■ What you should do: Report, from the records below, every line where the word "Built" appears.

■ Data for processing:
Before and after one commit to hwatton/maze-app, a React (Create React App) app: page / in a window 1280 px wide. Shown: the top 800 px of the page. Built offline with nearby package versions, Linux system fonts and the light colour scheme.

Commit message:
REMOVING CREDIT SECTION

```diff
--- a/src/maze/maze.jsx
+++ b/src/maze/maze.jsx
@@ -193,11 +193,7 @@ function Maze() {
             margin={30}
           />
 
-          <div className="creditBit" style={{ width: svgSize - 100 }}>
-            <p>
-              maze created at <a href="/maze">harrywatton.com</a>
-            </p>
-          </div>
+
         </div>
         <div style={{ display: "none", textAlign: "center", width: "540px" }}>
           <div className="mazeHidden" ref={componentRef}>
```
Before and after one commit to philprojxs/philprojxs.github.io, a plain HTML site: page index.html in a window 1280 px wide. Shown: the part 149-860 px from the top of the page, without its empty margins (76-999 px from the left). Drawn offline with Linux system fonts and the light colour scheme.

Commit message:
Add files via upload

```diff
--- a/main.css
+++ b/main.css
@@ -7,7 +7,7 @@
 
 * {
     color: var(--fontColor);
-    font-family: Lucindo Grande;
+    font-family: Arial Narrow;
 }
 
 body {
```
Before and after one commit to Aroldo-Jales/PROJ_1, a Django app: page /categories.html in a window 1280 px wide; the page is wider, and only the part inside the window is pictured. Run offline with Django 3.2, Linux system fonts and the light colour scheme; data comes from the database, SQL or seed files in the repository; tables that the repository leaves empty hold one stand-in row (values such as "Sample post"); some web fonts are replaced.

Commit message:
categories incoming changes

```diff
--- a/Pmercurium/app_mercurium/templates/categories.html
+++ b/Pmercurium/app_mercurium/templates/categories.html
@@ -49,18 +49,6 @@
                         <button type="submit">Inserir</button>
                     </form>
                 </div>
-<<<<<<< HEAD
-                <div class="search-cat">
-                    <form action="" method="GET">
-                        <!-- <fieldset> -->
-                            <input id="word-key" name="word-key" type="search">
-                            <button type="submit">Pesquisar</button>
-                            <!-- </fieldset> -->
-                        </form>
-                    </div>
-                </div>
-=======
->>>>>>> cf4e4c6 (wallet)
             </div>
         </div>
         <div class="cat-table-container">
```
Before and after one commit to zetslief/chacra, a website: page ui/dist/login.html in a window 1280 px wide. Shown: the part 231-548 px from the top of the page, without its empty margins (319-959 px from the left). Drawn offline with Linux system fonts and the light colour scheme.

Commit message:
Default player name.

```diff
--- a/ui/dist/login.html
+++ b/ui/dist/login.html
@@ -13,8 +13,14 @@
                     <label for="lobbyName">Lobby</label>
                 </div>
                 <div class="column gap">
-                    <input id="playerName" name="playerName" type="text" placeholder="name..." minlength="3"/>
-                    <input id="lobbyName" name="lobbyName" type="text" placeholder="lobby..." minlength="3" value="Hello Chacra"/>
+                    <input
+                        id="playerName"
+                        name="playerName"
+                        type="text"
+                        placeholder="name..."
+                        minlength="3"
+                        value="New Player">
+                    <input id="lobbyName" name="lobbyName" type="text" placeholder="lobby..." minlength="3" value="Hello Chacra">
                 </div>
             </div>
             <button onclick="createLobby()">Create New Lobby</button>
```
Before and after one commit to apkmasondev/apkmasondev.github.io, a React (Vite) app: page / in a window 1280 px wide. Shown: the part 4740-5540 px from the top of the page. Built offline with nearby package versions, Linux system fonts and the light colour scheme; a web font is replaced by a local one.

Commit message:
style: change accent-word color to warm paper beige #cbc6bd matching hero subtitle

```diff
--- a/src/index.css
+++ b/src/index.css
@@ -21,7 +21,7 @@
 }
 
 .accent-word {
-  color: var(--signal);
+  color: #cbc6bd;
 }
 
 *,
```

■ Finished task:
Before and after one commit to hwatton/maze-app, a React (Create React App) app: page / in a window 1280 px wide. Shown: the top 800 px of the page. Built offline with nearby package versions, Linux system fonts and the light colour scheme.
Before and after one commit to apkmasondev/apkmasondev.github.io, a React (Vite) app: page / in a window 1280 px wide. Shown: the part 4740-5540 px from the top of the page. Built offline with nearby package versions, Linux system fonts and the light colour scheme; a web font is replaced by a local one.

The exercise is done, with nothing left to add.